:: Your task ::
Please reproduce the listing below exactly, leaving out every picture.

:: Data extract ::
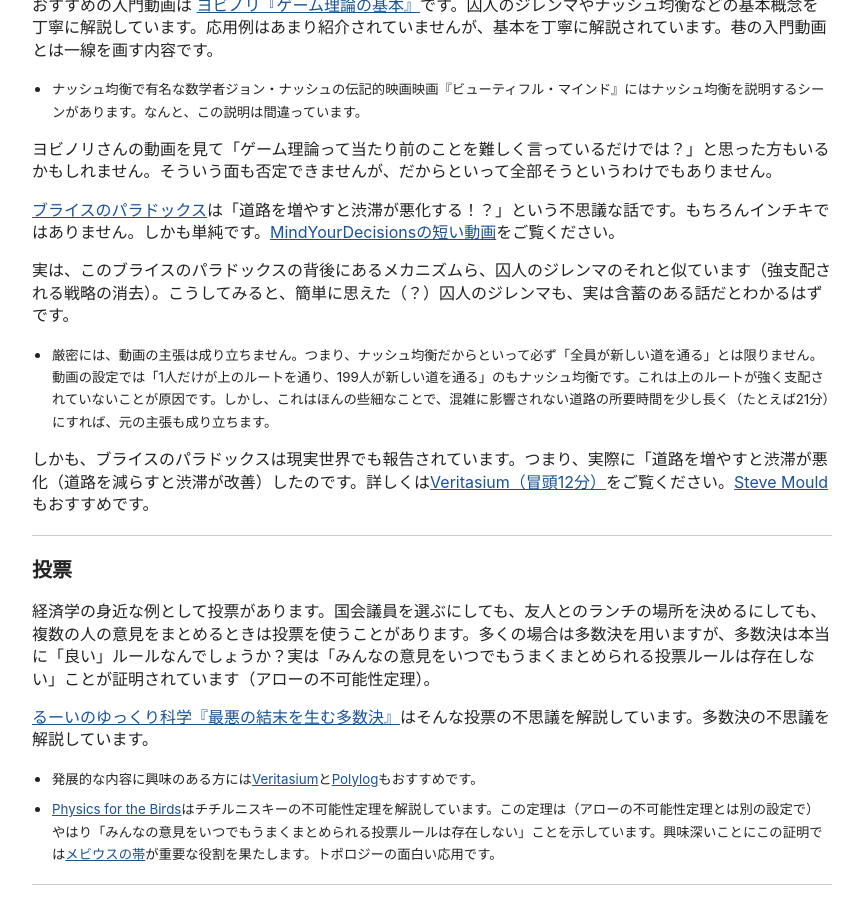
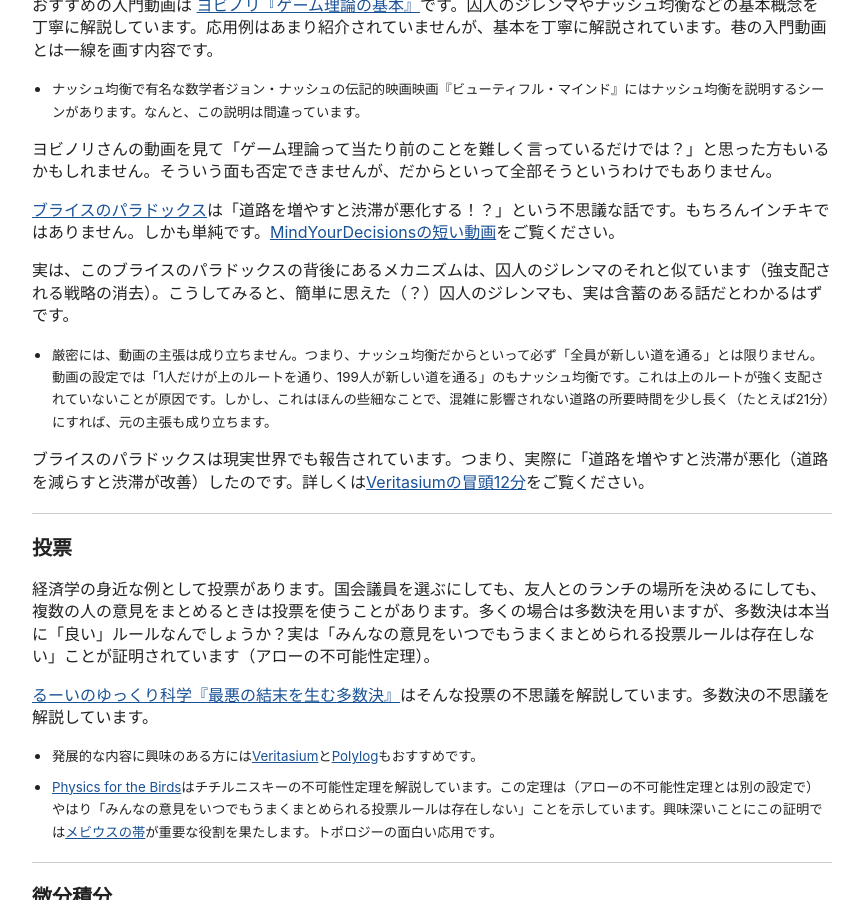
Before and after one commit to tetsuyahoshino137/tetsuyahoshino137.github.io, a Jekyll site: the page built from posts/youtube.md, in a window 1280 px wide and 900 px high, scrolled down 664 px. Shown: the whole window, without its empty margins (208-1071 px from the left). Built offline with Jekyll 4.4.1, drawn with Linux system fonts in a browser that asks for light colours.

Commit message:
Update youtube.md

```diff
--- a/posts/youtube.md
+++ b/posts/youtube.md
@@ -40,11 +40,11 @@ YouTubeで勉強なんて当たり前になりました。勉強になる動画
 
 [ブライスのパラドックス](https://ja.wikipedia.org/wiki/%E3%83%96%E3%83%A9%E3%82%A4%E3%82%B9%E3%81%AE%E3%83%91%E3%83%A9%E3%83%89%E3%83%83%E3%82%AF%E3%82%B9)は「道路を増やすと渋滞が悪化する！？」という不思議な話です。もちろんインチキではありません。しかも単純です。[MindYourDecisionsの短い動画](https://www.youtube.com/watch?v=8mlH9bnvWVE)をご覧ください。
 
-実は、このブライスのパラドックスの背後にあるメカニズムら、囚人のジレンマのそれと似ています（強支配される戦略の消去）。こうしてみると、簡単に思えた（？）囚人のジレンマも、実は含蓄のある話だとわかるはずです。
+実は、このブライスのパラドックスの背後にあるメカニズムは、囚人のジレンマのそれと似ています（強支配される戦略の消去）。こうしてみると、簡単に思えた（？）囚人のジレンマも、実は含蓄のある話だとわかるはずです。
 
 - <small>厳密には、動画の主張は成り立ちません。つまり、ナッシュ均衡だからといって必ず「全員が新しい道を通る」とは限りません。動画の設定では「1人だけが上のルートを通り、199人が新しい道を通る」のもナッシュ均衡です。これは上のルートが強く支配されていないことが原因です。しかし、これはほんの些細なことで、混雑に影響されない道路の所要時間を少し長く（たとえば21分）にすれば、元の主張も成り立ちます。</small>
 
-しかも、ブライスのパラドックスは現実世界でも報告されています。つまり、実際に「道路を増やすと渋滞が悪化（道路を減らすと渋滞が改善）したのです。詳しくは[Veritasium（冒頭12分）](https://youtu.be/-QTkPfq7w1A)をご覧ください。[Steve Mould](https://youtu.be/Cg73j3QYRJc)もおすすめです。
+ブライスのパラドックスは現実世界でも報告されています。つまり、実際に「道路を増やすと渋滞が悪化（道路を減らすと渋滞が改善）したのです。詳しくは[Veritasiumの冒頭12分](https://youtu.be/-QTkPfq7w1A)をご覧ください。
 
 ---
 
```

:: Answer space ::
Before and after one commit to tetsuyahoshino137/tetsuyahoshino137.github.io, a Jekyll site: the page built from posts/youtube.md, in a window 1280 px wide and 900 px high, scrolled down 664 px. Shown: the whole window, without its empty margins (208-1071 px from the left). Built offline with Jekyll 4.4.1, drawn with Linux system fonts in a browser that asks for light colours.

Commit message:
Update youtube.md

```diff
--- a/posts/youtube.md
+++ b/posts/youtube.md
@@ -40,11 +40,11 @@ YouTubeで勉強なんて当たり前になりました。勉強になる動画
 
 [ブライスのパラドックス](https://ja.wikipedia.org/wiki/%E3%83%96%E3%83%A9%E3%82%A4%E3%82%B9%E3%81%AE%E3%83%91%E3%83%A9%E3%83%89%E3%83%83%E3%82%AF%E3%82%B9)は「道路を増やすと渋滞が悪化する！？」という不思議な話です。もちろんインチキではありません。しかも単純です。[MindYourDecisionsの短い動画](https://www.youtube.com/watch?v=8mlH9bnvWVE)をご覧ください。
 
-実は、このブライスのパラドックスの背後にあるメカニズムら、囚人のジレンマのそれと似ています（強支配される戦略の消去）。こうしてみると、簡単に思えた（？）囚人のジレンマも、実は含蓄のある話だとわかるはずです。
+実は、このブライスのパラドックスの背後にあるメカニズムは、囚人のジレンマのそれと似ています（強支配される戦略の消去）。こうしてみると、簡単に思えた（？）囚人のジレンマも、実は含蓄のある話だとわかるはずです。
 
 - <small>厳密には、動画の主張は成り立ちません。つまり、ナッシュ均衡だからといって必ず「全員が新しい道を通る」とは限りません。動画の設定では「1人だけが上のルートを通り、199人が新しい道を通る」のもナッシュ均衡です。これは上のルートが強く支配されていないことが原因です。しかし、これはほんの些細なことで、混雑に影響されない道路の所要時間を少し長く（たとえば21分）にすれば、元の主張も成り立ちます。</small>
 
-しかも、ブライスのパラドックスは現実世界でも報告されています。つまり、実際に「道路を増やすと渋滞が悪化（道路を減らすと渋滞が改善）したのです。詳しくは[Veritasium（冒頭12分）](https://youtu.be/-QTkPfq7w1A)をご覧ください。[Steve Mould](https://youtu.be/Cg73j3QYRJc)もおすすめです。
+ブライスのパラドックスは現実世界でも報告されています。つまり、実際に「道路を増やすと渋滞が悪化（道路を減らすと渋滞が改善）したのです。詳しくは[Veritasiumの冒頭12分](https://youtu.be/-QTkPfq7w1A)をご覧ください。
 
 ---
 
```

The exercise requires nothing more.